▸ Work instruction: An exact copy of the listing below is needed, with no pictures in it.
++++
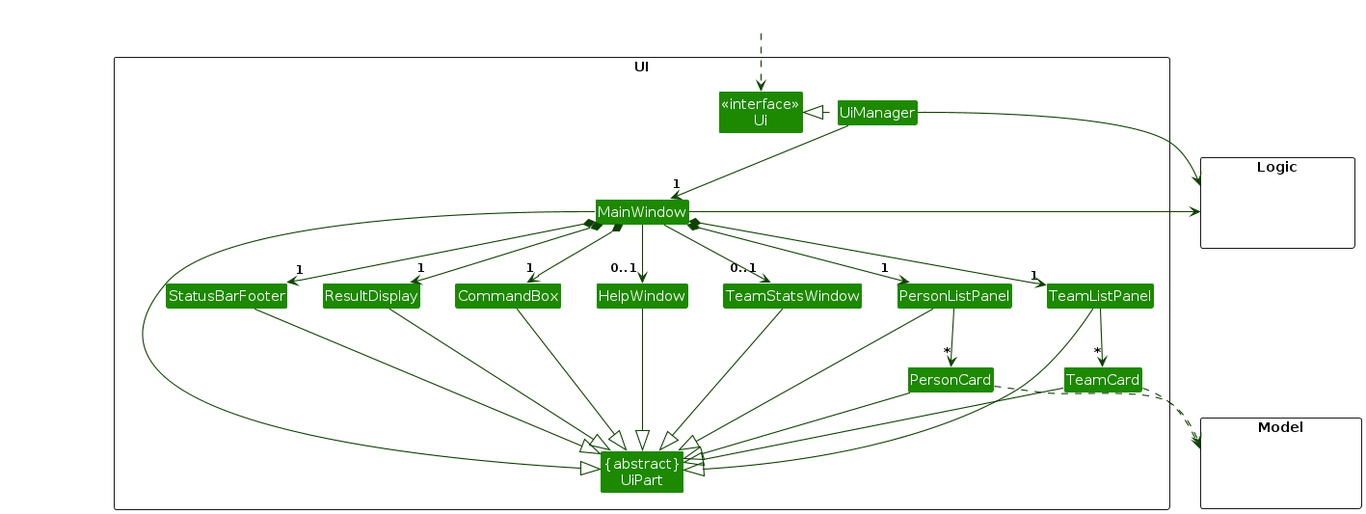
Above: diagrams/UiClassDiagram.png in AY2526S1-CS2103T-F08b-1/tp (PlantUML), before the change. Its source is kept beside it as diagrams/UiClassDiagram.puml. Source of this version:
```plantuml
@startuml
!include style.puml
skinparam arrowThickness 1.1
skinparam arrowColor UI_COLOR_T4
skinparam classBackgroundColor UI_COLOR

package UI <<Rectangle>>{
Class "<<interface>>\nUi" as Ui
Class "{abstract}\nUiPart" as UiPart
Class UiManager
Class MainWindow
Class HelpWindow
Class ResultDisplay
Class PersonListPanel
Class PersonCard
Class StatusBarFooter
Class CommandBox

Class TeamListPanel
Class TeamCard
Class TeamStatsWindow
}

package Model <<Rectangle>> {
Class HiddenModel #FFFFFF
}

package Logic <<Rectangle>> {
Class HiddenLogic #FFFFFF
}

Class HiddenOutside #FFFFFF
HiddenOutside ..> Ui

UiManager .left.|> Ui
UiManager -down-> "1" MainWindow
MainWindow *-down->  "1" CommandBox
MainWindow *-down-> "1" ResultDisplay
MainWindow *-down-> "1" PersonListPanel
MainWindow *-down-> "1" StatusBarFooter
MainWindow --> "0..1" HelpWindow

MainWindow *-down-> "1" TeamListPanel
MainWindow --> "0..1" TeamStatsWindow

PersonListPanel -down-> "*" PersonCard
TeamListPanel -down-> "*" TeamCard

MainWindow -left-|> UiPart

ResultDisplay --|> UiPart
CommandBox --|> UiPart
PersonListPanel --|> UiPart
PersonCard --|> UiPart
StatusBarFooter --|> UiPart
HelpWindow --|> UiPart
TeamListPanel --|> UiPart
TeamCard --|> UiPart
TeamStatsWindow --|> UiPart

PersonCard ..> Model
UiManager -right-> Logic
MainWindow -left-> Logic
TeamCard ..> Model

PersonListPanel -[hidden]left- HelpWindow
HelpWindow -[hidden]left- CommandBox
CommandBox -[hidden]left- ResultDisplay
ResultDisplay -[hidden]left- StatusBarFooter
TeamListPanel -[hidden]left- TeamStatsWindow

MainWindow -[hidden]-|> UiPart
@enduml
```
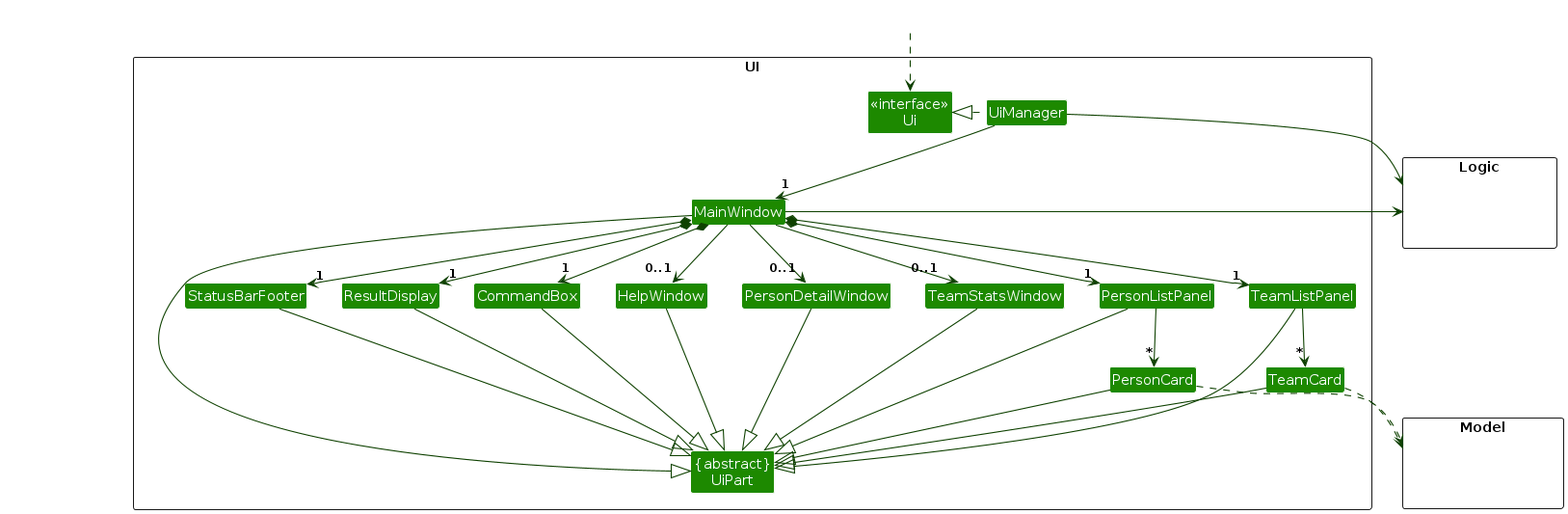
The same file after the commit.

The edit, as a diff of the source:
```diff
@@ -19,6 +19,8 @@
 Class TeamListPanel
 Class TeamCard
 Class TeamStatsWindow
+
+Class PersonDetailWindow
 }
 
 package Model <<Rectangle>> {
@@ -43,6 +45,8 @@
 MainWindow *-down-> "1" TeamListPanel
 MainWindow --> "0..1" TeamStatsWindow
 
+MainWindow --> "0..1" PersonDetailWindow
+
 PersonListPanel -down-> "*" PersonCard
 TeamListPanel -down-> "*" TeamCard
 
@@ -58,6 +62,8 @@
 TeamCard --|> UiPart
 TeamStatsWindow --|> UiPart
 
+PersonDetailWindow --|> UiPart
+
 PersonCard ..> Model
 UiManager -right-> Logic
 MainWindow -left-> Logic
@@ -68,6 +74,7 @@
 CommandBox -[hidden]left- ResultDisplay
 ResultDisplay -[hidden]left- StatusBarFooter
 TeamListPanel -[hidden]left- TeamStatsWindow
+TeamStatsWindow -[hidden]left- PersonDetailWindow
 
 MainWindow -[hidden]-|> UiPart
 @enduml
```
++++
▸ Exercise answer:
Above: diagrams/UiClassDiagram.png in AY2526S1-CS2103T-F08b-1/tp (PlantUML), before the change. Its source is kept beside it as diagrams/UiClassDiagram.puml. Source of this version:
```plantuml
@startuml
!include style.puml
skinparam arrowThickness 1.1
skinparam arrowColor UI_COLOR_T4
skinparam classBackgroundColor UI_COLOR

package UI <<Rectangle>>{
Class "<<interface>>\nUi" as Ui
Class "{abstract}\nUiPart" as UiPart
Class UiManager
Class MainWindow
Class HelpWindow
Class ResultDisplay
Class PersonListPanel
Class PersonCard
Class StatusBarFooter
Class CommandBox

Class TeamListPanel
Class TeamCard
Class TeamStatsWindow
}

package Model <<Rectangle>> {
Class HiddenModel #FFFFFF
}

package Logic <<Rectangle>> {
Class HiddenLogic #FFFFFF
}

Class HiddenOutside #FFFFFF
HiddenOutside ..> Ui

UiManager .left.|> Ui
UiManager -down-> "1" MainWindow
MainWindow *-down->  "1" CommandBox
MainWindow *-down-> "1" ResultDisplay
MainWindow *-down-> "1" PersonListPanel
MainWindow *-down-> "1" StatusBarFooter
MainWindow --> "0..1" HelpWindow

MainWindow *-down-> "1" TeamListPanel
MainWindow --> "0..1" TeamStatsWindow

PersonListPanel -down-> "*" PersonCard
TeamListPanel -down-> "*" TeamCard

MainWindow -left-|> UiPart

ResultDisplay --|> UiPart
CommandBox --|> UiPart
PersonListPanel --|> UiPart
PersonCard --|> UiPart
StatusBarFooter --|> UiPart
HelpWindow --|> UiPart
TeamListPanel --|> UiPart
TeamCard --|> UiPart
TeamStatsWindow --|> UiPart

PersonCard ..> Model
UiManager -right-> Logic
MainWindow -left-> Logic
TeamCard ..> Model

PersonListPanel -[hidden]left- HelpWindow
HelpWindow -[hidden]left- CommandBox
CommandBox -[hidden]left- ResultDisplay
ResultDisplay -[hidden]left- StatusBarFooter
TeamListPanel -[hidden]left- TeamStatsWindow

MainWindow -[hidden]-|> UiPart
@enduml
```
The same file after the commit.

The edit, as a diff of the source:
```diff
@@ -19,6 +19,8 @@
 Class TeamListPanel
 Class TeamCard
 Class TeamStatsWindow
+
+Class PersonDetailWindow
 }
 
 package Model <<Rectangle>> {
@@ -43,6 +45,8 @@
 MainWindow *-down-> "1" TeamListPanel
 MainWindow --> "0..1" TeamStatsWindow
 
+MainWindow --> "0..1" PersonDetailWindow
+
 PersonListPanel -down-> "*" PersonCard
 TeamListPanel -down-> "*" TeamCard
 
@@ -58,6 +62,8 @@
 TeamCard --|> UiPart
 TeamStatsWindow --|> UiPart
 
+PersonDetailWindow --|> UiPart
+
 PersonCard ..> Model
 UiManager -right-> Logic
 MainWindow -left-> Logic
@@ -68,6 +74,7 @@
 CommandBox -[hidden]left- ResultDisplay
 ResultDisplay -[hidden]left- StatusBarFooter
 TeamListPanel -[hidden]left- TeamStatsWindow
+TeamStatsWindow -[hidden]left- PersonDetailWindow
 
 MainWindow -[hidden]-|> UiPart
 @enduml
```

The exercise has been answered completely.